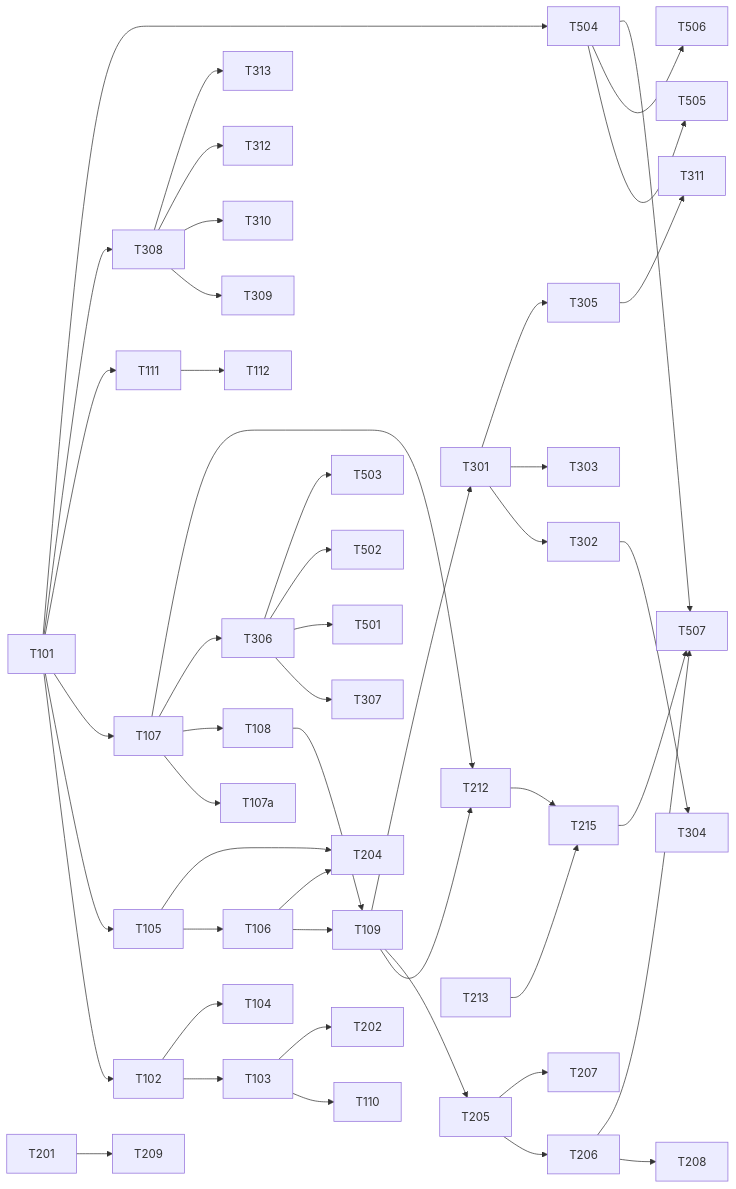
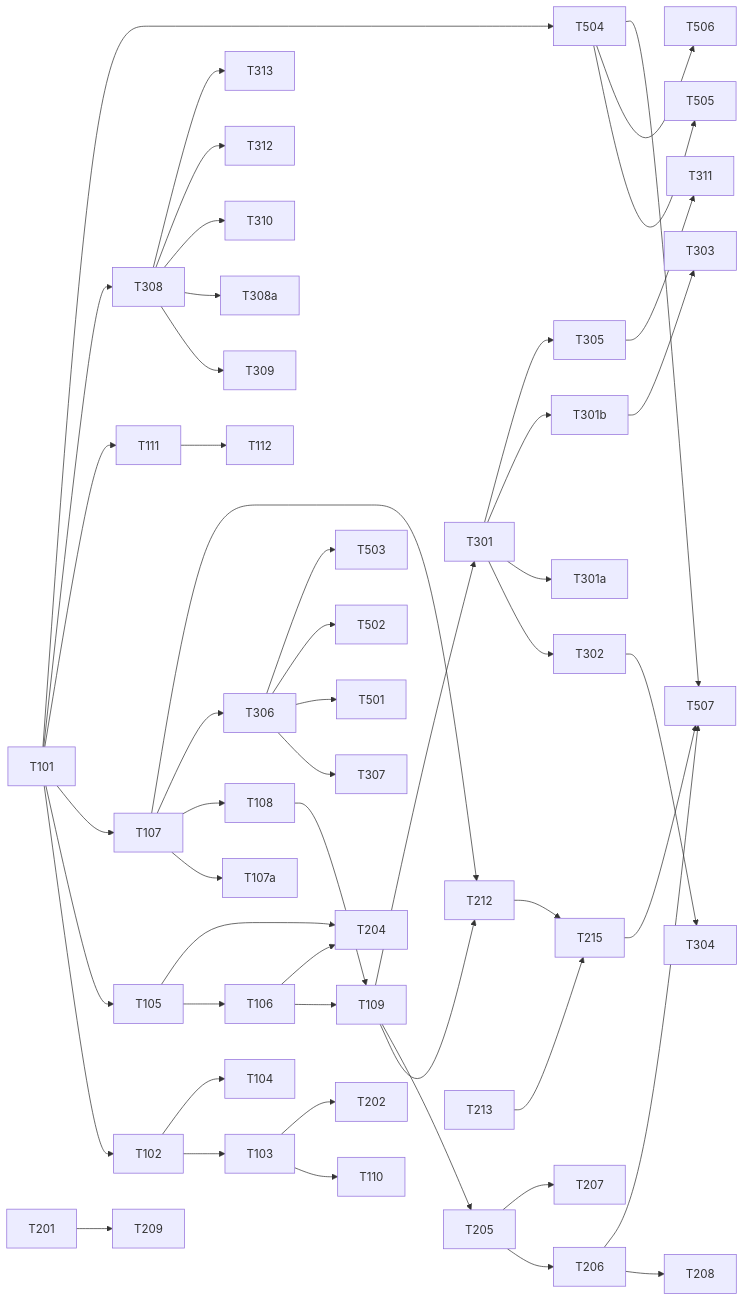
Before and after one commit to kylixs/orca: the diagram in remote-connectivity/design/2026-11-13-cloud-dev-platform/tasks.md, drawn with Mermaid. The commit also changed other lines of this file and 16 other files, not shown here.

````diff
--- a/remote-connectivity/design/2026-11-13-cloud-dev-platform/tasks.md
+++ b/remote-connectivity/design/2026-11-13-cloud-dev-platform/tasks.md
@@ -98,35 +101,37 @@
 ```mermaid
 flowchart LR
   T101 --> T102 --> T103
   T103 --> T110
   T103 --> T202
   T102 --> T104
   T101 --> T105 --> T106
   T101 --> T107 --> T107a
   T107 --> T108 --> T109 --> T212
   T106 --> T109
   T101 --> T111 --> T112
   T109 --> T205 --> T206 --> T208
   T205 --> T207
   T105 --> T204
   T106 --> T204
   T201 --> T209
   T109 --> T301 --> T302 --> T304
-  T301 --> T303
+  T301 --> T301a
+  T301 --> T301b --> T303
   T301 --> T305 --> T311
   T107 --> T306 --> T307
   T107 --> T212 --> T215
   T213 --> T215
   T215 --> T507
   T101 --> T308 --> T309
+  T308 --> T308a
   T308 --> T310
   T308 --> T312
   T308 --> T313
   T101 --> T504 --> T505
   T504 --> T506
   T206 --> T507
   T504 --> T507
   T306 --> T501
   T306 --> T502
   T306 --> T503
 ```
````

__________________________________________________

**Work to be completed**.
Please set the data above down exactly, with the pictures removed.

**Finished task**.
Before and after one commit to kylixs/orca: the diagram in remote-connectivity/design/2026-11-13-cloud-dev-platform/tasks.md, drawn with Mermaid. The commit also changed other lines of this file and 16 other files, not shown here.

````diff
--- a/remote-connectivity/design/2026-11-13-cloud-dev-platform/tasks.md
+++ b/remote-connectivity/design/2026-11-13-cloud-dev-platform/tasks.md
@@ -98,35 +101,37 @@
 ```mermaid
 flowchart LR
   T101 --> T102 --> T103
   T103 --> T110
   T103 --> T202
   T102 --> T104
   T101 --> T105 --> T106
   T101 --> T107 --> T107a
   T107 --> T108 --> T109 --> T212
   T106 --> T109
   T101 --> T111 --> T112
   T109 --> T205 --> T206 --> T208
   T205 --> T207
   T105 --> T204
   T106 --> T204
   T201 --> T209
   T109 --> T301 --> T302 --> T304
-  T301 --> T303
+  T301 --> T301a
+  T301 --> T301b --> T303
   T301 --> T305 --> T311
   T107 --> T306 --> T307
   T107 --> T212 --> T215
   T213 --> T215
   T215 --> T507
   T101 --> T308 --> T309
+  T308 --> T308a
   T308 --> T310
   T308 --> T312
   T308 --> T313
   T101 --> T504 --> T505
   T504 --> T506
   T206 --> T507
   T504 --> T507
   T306 --> T501
   T306 --> T502
   T306 --> T503
 ```
````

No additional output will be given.